**AIM OF THE EXERCISE:**
Lines containing "submission": state how many there are in these entries, and write only that number.

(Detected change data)
════════════════
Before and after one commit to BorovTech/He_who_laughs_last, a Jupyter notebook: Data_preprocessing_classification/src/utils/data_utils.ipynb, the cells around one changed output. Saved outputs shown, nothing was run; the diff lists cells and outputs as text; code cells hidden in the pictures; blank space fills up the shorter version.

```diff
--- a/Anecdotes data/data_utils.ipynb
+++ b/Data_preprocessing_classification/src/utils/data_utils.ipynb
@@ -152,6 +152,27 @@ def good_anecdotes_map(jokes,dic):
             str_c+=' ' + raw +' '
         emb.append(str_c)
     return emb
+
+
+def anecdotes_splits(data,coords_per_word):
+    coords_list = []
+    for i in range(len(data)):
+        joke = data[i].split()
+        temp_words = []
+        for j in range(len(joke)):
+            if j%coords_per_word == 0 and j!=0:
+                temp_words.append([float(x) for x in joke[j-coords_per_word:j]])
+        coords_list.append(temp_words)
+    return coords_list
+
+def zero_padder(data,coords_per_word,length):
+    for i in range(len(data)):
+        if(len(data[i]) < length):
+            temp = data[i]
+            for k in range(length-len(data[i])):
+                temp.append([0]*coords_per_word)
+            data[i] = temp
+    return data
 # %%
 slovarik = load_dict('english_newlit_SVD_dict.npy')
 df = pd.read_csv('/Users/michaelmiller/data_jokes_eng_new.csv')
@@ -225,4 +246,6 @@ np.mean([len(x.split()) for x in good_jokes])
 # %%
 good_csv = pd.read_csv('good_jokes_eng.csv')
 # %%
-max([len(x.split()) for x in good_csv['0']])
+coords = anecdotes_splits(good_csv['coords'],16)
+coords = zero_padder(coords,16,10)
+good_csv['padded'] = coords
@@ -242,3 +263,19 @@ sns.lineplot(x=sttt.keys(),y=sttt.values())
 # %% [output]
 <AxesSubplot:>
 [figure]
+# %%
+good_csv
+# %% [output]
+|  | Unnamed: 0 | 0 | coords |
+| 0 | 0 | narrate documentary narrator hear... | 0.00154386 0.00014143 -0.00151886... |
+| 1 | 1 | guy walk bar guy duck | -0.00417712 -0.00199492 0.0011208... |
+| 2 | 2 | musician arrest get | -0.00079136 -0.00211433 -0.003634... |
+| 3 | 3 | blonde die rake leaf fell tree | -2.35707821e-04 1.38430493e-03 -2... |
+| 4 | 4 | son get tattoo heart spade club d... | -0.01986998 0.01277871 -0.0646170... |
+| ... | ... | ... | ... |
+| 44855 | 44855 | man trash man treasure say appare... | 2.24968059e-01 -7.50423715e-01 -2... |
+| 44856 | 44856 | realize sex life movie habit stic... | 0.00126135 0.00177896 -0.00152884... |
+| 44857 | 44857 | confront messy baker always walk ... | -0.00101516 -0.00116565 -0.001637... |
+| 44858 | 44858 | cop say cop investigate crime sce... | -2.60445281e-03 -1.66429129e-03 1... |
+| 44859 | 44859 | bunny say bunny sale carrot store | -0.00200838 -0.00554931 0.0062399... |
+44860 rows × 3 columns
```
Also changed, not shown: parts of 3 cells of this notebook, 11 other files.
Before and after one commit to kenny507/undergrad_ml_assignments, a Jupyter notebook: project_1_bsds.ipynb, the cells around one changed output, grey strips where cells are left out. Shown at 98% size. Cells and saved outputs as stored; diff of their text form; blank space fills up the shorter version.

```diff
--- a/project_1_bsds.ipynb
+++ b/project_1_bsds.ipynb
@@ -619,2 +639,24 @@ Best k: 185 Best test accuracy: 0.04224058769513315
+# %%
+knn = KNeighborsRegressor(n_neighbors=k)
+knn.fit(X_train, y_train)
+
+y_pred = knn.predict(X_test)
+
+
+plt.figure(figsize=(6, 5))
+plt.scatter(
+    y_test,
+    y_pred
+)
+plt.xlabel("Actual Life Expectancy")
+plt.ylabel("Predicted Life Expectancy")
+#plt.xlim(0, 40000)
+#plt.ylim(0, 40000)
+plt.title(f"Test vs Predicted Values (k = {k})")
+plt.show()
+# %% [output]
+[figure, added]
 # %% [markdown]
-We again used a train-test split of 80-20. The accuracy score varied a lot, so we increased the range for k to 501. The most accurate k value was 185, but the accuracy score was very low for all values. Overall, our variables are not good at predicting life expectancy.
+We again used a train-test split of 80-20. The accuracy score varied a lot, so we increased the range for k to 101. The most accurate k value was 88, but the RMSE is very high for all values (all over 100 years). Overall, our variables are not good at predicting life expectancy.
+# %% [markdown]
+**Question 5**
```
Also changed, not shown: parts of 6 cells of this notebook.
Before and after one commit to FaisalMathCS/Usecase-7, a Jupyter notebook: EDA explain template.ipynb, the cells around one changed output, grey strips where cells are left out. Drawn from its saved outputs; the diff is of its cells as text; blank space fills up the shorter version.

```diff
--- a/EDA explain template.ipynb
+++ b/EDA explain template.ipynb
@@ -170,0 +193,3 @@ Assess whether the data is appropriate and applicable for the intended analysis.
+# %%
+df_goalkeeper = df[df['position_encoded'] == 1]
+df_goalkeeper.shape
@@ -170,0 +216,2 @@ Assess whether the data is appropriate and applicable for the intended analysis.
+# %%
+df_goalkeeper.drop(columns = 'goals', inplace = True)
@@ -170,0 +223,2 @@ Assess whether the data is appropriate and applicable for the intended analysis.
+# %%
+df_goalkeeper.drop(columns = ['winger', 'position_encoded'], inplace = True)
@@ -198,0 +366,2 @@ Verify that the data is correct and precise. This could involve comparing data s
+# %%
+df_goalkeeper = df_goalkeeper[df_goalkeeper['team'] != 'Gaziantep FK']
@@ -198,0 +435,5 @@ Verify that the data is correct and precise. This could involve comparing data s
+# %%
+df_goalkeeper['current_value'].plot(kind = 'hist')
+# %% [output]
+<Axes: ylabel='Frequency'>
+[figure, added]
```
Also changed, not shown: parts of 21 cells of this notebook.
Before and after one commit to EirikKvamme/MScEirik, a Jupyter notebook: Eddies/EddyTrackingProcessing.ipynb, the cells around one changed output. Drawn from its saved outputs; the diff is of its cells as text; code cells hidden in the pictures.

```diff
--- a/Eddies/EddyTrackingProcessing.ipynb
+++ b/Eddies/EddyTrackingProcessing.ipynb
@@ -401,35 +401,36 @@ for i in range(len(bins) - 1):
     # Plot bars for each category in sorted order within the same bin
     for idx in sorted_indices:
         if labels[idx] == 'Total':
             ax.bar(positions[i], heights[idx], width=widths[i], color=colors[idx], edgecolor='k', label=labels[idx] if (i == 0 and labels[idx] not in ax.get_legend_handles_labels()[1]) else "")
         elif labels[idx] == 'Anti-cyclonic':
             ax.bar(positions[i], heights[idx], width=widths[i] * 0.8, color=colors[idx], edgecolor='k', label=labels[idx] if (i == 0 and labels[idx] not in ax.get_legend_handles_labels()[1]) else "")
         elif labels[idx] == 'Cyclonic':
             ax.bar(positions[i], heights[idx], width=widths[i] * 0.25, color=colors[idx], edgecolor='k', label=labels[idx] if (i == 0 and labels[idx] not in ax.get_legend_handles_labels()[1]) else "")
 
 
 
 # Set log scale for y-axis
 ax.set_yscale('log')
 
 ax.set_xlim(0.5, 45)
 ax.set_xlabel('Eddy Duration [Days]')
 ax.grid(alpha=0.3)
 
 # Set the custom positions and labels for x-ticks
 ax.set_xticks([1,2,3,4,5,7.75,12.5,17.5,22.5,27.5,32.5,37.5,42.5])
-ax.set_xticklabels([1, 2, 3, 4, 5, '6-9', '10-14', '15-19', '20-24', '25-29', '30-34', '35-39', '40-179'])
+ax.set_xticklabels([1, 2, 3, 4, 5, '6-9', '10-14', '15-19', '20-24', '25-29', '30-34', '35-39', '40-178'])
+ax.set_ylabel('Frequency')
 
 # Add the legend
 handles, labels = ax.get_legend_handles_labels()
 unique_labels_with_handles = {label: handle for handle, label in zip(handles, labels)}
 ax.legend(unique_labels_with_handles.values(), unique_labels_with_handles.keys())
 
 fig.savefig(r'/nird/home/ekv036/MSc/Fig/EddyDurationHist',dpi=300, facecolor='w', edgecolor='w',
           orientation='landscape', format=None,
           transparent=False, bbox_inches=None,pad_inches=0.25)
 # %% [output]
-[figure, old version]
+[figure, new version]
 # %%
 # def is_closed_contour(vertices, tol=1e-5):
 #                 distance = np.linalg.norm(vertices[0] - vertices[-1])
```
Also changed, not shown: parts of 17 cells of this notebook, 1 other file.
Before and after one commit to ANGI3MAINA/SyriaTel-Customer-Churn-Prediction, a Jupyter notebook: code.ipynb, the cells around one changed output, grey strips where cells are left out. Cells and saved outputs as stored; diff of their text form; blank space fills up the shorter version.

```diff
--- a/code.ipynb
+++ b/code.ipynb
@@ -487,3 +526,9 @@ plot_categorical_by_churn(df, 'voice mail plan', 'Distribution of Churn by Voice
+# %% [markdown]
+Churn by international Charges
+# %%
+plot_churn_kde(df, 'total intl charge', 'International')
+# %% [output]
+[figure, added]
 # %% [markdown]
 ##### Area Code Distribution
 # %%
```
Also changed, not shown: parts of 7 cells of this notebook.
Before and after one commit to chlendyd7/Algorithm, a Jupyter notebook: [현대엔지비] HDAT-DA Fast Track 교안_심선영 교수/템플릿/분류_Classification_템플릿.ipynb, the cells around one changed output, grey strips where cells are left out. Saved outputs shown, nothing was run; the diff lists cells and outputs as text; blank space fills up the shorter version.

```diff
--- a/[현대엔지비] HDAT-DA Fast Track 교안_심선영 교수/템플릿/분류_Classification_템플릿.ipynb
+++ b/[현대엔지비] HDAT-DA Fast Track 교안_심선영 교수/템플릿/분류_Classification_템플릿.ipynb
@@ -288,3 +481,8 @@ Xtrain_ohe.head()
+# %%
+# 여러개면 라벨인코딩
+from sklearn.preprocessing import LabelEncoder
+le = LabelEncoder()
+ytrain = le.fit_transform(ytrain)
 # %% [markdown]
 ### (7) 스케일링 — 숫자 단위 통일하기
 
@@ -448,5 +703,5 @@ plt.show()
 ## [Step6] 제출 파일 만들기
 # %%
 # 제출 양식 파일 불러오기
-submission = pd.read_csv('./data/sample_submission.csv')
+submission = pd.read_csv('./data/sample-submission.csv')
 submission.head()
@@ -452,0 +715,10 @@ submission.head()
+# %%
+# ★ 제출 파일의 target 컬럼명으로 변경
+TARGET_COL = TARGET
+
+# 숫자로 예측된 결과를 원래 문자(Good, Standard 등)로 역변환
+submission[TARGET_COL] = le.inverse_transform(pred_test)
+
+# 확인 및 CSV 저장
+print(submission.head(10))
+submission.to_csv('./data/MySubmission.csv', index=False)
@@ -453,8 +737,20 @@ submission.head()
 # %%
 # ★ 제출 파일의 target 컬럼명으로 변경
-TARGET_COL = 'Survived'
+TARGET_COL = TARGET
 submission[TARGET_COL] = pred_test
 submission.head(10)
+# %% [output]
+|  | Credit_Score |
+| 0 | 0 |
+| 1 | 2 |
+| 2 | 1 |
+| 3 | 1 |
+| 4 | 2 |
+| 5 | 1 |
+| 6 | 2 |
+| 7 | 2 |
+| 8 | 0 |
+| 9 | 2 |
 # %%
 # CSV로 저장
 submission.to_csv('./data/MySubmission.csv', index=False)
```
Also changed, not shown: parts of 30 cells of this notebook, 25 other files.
════════════════
**WRITTEN REPLY:**
11